Okay, this is our first graphic. The two barely visible little red dots on the top represent two previous respiratory epidemics: SARS (technically SARS CoV-1) that struck in 2002–2003 and left just under 1,000 people dead, and MERS, which in 2015 killed a similar number. The third dot from the top is the dreaded Ebola. After that comes the current SARS CoV-2 disease (Covid-19). Right now, at the beginning of April 2020, it has infected over a million and a half people, killing over 100,000 of them worldwide.

There have been, as you can see in this second diagram, at least three more deadly respiratory virus infections that killed a million people each. And then there is the infamous “Spanish Flu”, which got its name not from the place of origin, but because Spain was the first country to honestly report the toll it took. The flu came in two waves, and infected around 500 million people worldwide — even President Woodrow Wilson caught it.

What about the plague, smallpox, HIV?

Plague: I have written about this subject — How I survived bubonic plague (sort of)and do not want to repeat myself. I urge you to go to the Washington Post story and read the horrifying details. Plague was a bacterial disease transported by fleas living on the backs of rodents. The fall of the Roman Empire was in no small part brought about by the Antonine Plague, which swept Rome during the reign of Marcus Aurelius. Historian Procopius called it “a pestilence by which the whole human race is near to being annihilated.”

This wonderfully informative Daryl Cagle cartoon (updated Sept 20, 2020) puts historical pandemics into perspective. It includes some we did not mention, e.g. cholera, yellow fever.

Here are the really big ones. The immunodeficiency infection HIV/AIDS, a virus disease, interferes with the immune system, causing victims to develop other opportunistic infections and tumours. In the forty years since it was first discovered it is estimated that 50 million people have succumbed to this viral disease — most in sub-Saharan Africa.

Smallpox, another deadly virus disease, caused enough suffering and misery in Europe and Asia. But when Europeans travelled to the New World, taking smallpox with them, things really exploded. The natives did not have a chance to survive the sudden encounter with a virus against which they had absolutely no immunity. It is estimated that around 90% perished, killed not by the invading soldiers but by the illnesses they brought with them.

The most devastating disease to ever hit mankind came in the 14th century. The “Black Death”, or bubonic plague, was caused by the bacterium Yersinia pestis, living in the fur of rodents (mainly rats). It is estimated that Black Death killed up to 200 million people worldwide, including between 30% and 60% of Europe’s entire population. The tiny red dot on the left of the previous diagram compares Black Death fatality in the 14th century to that of SARS CoV-2, until April 2020.

Until recently the only cure for plague was: praying to the creator of the universe. It had little effect.

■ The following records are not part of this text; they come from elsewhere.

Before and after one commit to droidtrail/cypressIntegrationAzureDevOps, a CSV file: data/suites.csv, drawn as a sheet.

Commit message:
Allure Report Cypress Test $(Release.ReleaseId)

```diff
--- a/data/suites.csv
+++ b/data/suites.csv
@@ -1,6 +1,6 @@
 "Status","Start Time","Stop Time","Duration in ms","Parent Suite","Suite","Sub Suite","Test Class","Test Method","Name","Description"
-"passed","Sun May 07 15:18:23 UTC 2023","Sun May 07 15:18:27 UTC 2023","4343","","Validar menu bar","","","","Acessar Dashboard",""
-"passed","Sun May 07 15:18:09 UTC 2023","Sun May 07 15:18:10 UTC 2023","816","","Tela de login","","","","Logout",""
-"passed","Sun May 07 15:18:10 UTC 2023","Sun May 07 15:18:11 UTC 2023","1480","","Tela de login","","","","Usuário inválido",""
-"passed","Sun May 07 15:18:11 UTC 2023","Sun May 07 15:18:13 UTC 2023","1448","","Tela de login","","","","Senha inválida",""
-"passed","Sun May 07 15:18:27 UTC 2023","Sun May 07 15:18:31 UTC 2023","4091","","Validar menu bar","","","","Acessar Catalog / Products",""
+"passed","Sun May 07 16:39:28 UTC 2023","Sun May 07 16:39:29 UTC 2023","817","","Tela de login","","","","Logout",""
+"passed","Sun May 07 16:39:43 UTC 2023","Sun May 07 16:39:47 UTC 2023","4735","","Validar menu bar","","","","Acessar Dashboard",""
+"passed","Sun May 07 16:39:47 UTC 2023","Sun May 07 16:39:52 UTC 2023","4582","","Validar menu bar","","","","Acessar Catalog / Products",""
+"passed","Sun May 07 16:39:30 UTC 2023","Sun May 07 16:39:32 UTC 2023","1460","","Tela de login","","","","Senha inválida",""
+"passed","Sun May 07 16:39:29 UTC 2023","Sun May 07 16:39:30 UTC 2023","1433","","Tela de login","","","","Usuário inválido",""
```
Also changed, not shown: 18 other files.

So will the comparatively minor Covid-19 pandemic soon disappear from the news and be treated like the common flu (which kills tens of thousands of people per year)? It may look that way to some, but be forewarned: the potential for truly monumental devastation is greater. Until we have proper treatment and effective prevention (a vaccine), until we understand the mechanisms of its viral mutations, Covid-19 will be a serious threat to survival and well-being of humanity as a whole. Think about it: Yersinia pestis needed weeks and months to move from community to community, from one country to another. Thanks to air travel SARS CoV-2 needs just a few hours, and has already spread to almost every nation on the planet, causing great suffering, and leaving many trillions of dollars of economic damage in its wake.

So what do we do about the latest pandemic? Apart from the desperately needed medical prevention and treatment of the disease, some immediate, very specific measures need to be taken. They are not cheap—the price tag may be over one hundredth of one percent of what we are currently spending to save the global economy.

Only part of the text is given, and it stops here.